SOURCE MATERIAL.
********
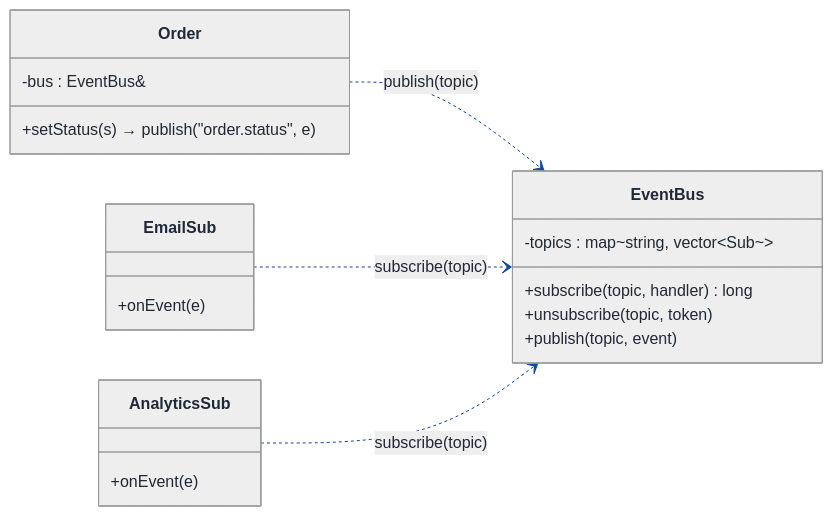
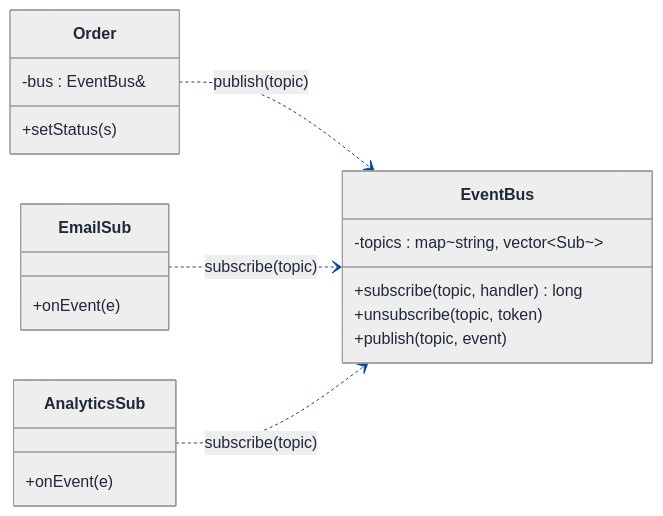
The third of 8 diagrams in LLD/Topics/Observer_Pattern/Observer_Vs_PubSub.md (Prateek-5/question-bank), drawn with Mermaid before and after one commit. The commit also changed other lines of this file and 61 other files, not shown here.

First line of the commit message:
Fix invalid mermaid classDiagram member syntax across LLD walkthroughs

````diff
--- a/LLD/Topics/Observer_Pattern/Observer_Vs_PubSub.md
+++ b/LLD/Topics/Observer_Pattern/Observer_Vs_PubSub.md
@@ -477,55 +477,55 @@
 ```mermaid
 ---
 config:
   theme: neutral
   themeVariables:
     background: '#ffffff'
     primaryColor: '#cfe2ff'
     primaryTextColor: '#1f2937'
     primaryBorderColor: '#084298'
     secondaryColor: '#fff3cd'
     secondaryTextColor: '#1f2937'
     secondaryBorderColor: '#664d03'
     tertiaryColor: '#d1e7dd'
     tertiaryTextColor: '#1f2937'
     tertiaryBorderColor: '#0a3622'
     lineColor: '#0d47a1'
     textColor: '#1f2937'
     noteBkgColor: '#fff3cd'
     noteTextColor: '#1f2937'
     noteBorderColor: '#997404'
     actorBkg: '#cfe2ff'
     actorBorder: '#084298'
     actorTextColor: '#1f2937'
     signalColor: '#0d47a1'
     signalTextColor: '#1f2937'
     labelBoxBkgColor: '#ffffff'
     labelBoxBorderColor: '#d3d3d3'
     labelTextColor: '#1f2937'
     edgeLabelBackground: '#ffffff'
     labelBackground: '#ffffff'
     classText: '#1f2937'
     fontFamily: 'system-ui, -apple-system, Segoe UI, Helvetica, Arial, sans-serif'
 ---
 classDiagram
   direction LR
   class Order {
     -bus : EventBus&
-    +setStatus(s) → publish("order.status", e)
+    +setStatus(s)
   }
   class EventBus {
     -topics : map~string, vector~Sub~~
     +subscribe(topic, handler) long
     +unsubscribe(topic, token)
     +publish(topic, event)
   }
   class EmailSub {
     +onEvent(e)
   }
   class AnalyticsSub {
     +onEvent(e)
   }
   Order ..> EventBus : publish(topic)
   EmailSub ..> EventBus : subscribe(topic)
   AnalyticsSub ..> EventBus : subscribe(topic)
 ```
````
********
TASK GOAL.
Write out the data exactly, but not its pictures.

WRITTEN RESPONSE.
The third of 8 diagrams in LLD/Topics/Observer_Pattern/Observer_Vs_PubSub.md (Prateek-5/question-bank), drawn with Mermaid before and after one commit. The commit also changed other lines of this file and 61 other files, not shown here.

First line of the commit message:
Fix invalid mermaid classDiagram member syntax across LLD walkthroughs

````diff
--- a/LLD/Topics/Observer_Pattern/Observer_Vs_PubSub.md
+++ b/LLD/Topics/Observer_Pattern/Observer_Vs_PubSub.md
@@ -477,55 +477,55 @@
 ```mermaid
 ---
 config:
   theme: neutral
   themeVariables:
     background: '#ffffff'
     primaryColor: '#cfe2ff'
     primaryTextColor: '#1f2937'
     primaryBorderColor: '#084298'
     secondaryColor: '#fff3cd'
     secondaryTextColor: '#1f2937'
     secondaryBorderColor: '#664d03'
     tertiaryColor: '#d1e7dd'
     tertiaryTextColor: '#1f2937'
     tertiaryBorderColor: '#0a3622'
     lineColor: '#0d47a1'
     textColor: '#1f2937'
     noteBkgColor: '#fff3cd'
     noteTextColor: '#1f2937'
     noteBorderColor: '#997404'
     actorBkg: '#cfe2ff'
     actorBorder: '#084298'
     actorTextColor: '#1f2937'
     signalColor: '#0d47a1'
     signalTextColor: '#1f2937'
     labelBoxBkgColor: '#ffffff'
     labelBoxBorderColor: '#d3d3d3'
     labelTextColor: '#1f2937'
     edgeLabelBackground: '#ffffff'
     labelBackground: '#ffffff'
     classText: '#1f2937'
     fontFamily: 'system-ui, -apple-system, Segoe UI, Helvetica, Arial, sans-serif'
 ---
 classDiagram
   direction LR
   class Order {
     -bus : EventBus&
-    +setStatus(s) → publish("order.status", e)
+    +setStatus(s)
   }
   class EventBus {
     -topics : map~string, vector~Sub~~
     +subscribe(topic, handler) long
     +unsubscribe(topic, token)
     +publish(topic, event)
   }
   class EmailSub {
     +onEvent(e)
   }
   class AnalyticsSub {
     +onEvent(e)
   }
   Order ..> EventBus : publish(topic)
   EmailSub ..> EventBus : subscribe(topic)
   AnalyticsSub ..> EventBus : subscribe(topic)
 ```
````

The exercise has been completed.